▶ [WHAT THE TASK ASKS]
Go through the entries below and pick out every line with "linspace".

▶ [DATA UNDER STUDY]
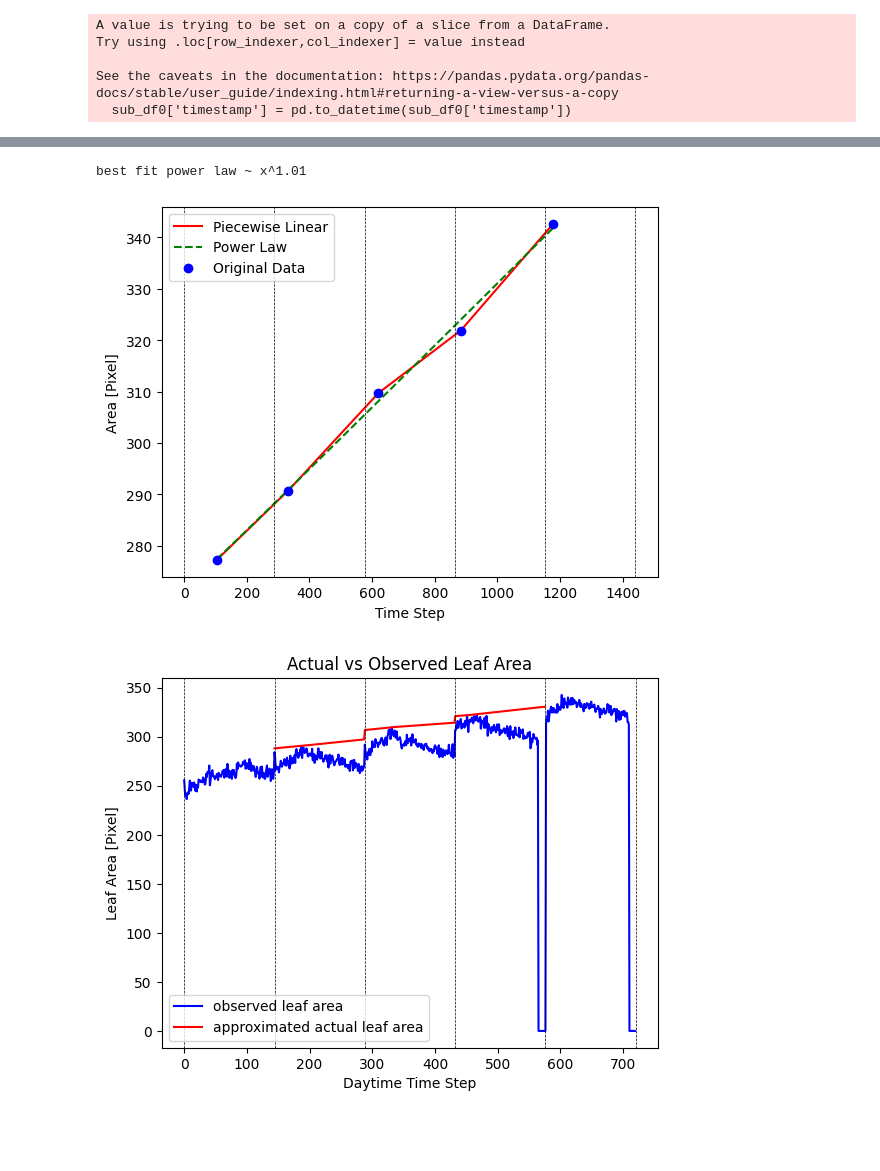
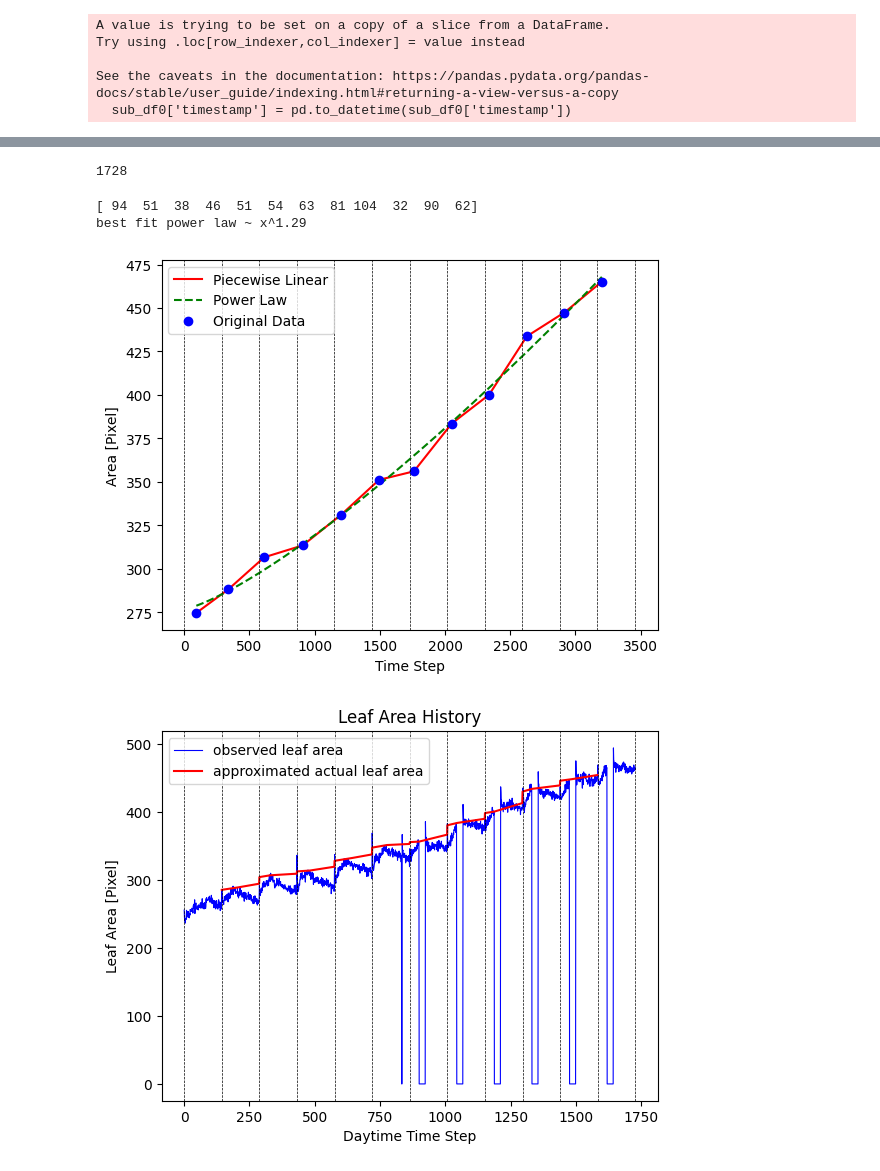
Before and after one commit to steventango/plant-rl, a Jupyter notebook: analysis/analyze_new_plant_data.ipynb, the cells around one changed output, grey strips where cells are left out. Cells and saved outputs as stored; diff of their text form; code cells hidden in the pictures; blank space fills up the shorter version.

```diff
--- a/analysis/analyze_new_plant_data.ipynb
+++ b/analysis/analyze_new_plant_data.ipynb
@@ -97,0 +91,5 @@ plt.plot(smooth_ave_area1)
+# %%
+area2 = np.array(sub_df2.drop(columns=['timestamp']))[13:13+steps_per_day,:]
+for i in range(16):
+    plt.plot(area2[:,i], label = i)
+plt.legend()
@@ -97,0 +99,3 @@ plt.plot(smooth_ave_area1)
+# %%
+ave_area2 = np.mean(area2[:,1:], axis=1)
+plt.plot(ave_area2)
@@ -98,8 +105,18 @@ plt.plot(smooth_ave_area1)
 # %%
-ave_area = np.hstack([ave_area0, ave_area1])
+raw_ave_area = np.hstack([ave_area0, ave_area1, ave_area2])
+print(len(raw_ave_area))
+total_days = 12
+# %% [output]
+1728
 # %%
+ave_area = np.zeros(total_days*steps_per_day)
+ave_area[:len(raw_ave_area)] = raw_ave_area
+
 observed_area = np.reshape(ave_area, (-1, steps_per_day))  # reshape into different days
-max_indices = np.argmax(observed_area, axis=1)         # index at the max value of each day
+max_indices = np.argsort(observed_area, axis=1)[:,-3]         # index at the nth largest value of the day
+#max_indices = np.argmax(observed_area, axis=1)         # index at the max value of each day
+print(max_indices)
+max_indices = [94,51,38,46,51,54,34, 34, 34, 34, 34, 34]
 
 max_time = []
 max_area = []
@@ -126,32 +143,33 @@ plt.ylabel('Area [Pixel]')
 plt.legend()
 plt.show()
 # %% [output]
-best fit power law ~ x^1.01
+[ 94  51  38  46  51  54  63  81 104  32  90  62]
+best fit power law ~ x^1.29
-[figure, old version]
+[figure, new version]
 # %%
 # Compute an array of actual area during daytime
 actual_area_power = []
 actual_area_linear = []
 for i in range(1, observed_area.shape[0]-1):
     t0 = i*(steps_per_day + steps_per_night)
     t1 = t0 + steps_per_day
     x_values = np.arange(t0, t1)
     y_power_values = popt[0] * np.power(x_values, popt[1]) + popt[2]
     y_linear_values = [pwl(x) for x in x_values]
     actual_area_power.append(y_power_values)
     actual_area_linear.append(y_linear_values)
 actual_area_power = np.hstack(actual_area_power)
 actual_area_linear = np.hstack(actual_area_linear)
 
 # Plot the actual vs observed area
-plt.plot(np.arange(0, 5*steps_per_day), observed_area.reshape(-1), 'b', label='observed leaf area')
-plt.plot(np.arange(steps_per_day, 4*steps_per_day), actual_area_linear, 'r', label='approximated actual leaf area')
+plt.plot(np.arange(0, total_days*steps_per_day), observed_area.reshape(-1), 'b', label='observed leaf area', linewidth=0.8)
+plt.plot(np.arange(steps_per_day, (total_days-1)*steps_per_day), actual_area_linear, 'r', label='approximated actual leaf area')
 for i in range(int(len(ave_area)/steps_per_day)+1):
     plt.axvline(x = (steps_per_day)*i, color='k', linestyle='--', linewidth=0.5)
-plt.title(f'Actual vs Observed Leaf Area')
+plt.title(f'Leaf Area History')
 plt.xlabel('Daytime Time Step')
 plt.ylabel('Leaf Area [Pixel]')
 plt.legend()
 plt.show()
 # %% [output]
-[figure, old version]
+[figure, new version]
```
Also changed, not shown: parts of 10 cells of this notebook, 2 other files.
...
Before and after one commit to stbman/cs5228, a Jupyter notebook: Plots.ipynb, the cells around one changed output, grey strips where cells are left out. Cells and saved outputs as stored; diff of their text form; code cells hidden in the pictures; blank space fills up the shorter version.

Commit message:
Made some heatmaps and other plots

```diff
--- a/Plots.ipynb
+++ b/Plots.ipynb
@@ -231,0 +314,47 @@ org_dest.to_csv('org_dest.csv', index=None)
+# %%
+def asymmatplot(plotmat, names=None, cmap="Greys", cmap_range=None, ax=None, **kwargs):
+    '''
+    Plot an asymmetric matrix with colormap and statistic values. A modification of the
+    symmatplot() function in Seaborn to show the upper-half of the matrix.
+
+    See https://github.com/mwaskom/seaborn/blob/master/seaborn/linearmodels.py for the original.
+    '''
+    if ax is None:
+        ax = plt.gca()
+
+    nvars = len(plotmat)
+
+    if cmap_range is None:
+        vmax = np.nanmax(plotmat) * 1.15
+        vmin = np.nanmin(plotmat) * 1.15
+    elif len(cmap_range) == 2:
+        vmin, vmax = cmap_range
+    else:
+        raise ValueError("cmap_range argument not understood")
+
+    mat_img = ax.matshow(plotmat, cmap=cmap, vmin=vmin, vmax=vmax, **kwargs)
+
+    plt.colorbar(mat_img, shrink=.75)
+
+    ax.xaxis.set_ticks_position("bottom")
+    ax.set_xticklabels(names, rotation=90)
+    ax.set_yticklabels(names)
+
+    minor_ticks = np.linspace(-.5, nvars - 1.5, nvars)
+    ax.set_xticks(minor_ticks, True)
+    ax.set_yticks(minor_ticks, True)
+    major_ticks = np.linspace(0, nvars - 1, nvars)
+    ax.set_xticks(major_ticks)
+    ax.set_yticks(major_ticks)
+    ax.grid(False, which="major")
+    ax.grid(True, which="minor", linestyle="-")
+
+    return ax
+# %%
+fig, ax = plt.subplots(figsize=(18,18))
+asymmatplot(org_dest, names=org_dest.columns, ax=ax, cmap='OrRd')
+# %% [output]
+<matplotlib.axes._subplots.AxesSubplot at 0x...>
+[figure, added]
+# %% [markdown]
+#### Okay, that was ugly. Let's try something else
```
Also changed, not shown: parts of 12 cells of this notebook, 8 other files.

▶ [TASK OUTPUT]
+    minor_ticks = np.linspace(-.5, nvars - 1.5, nvars)
+    major_ticks = np.linspace(0, nvars - 1, nvars)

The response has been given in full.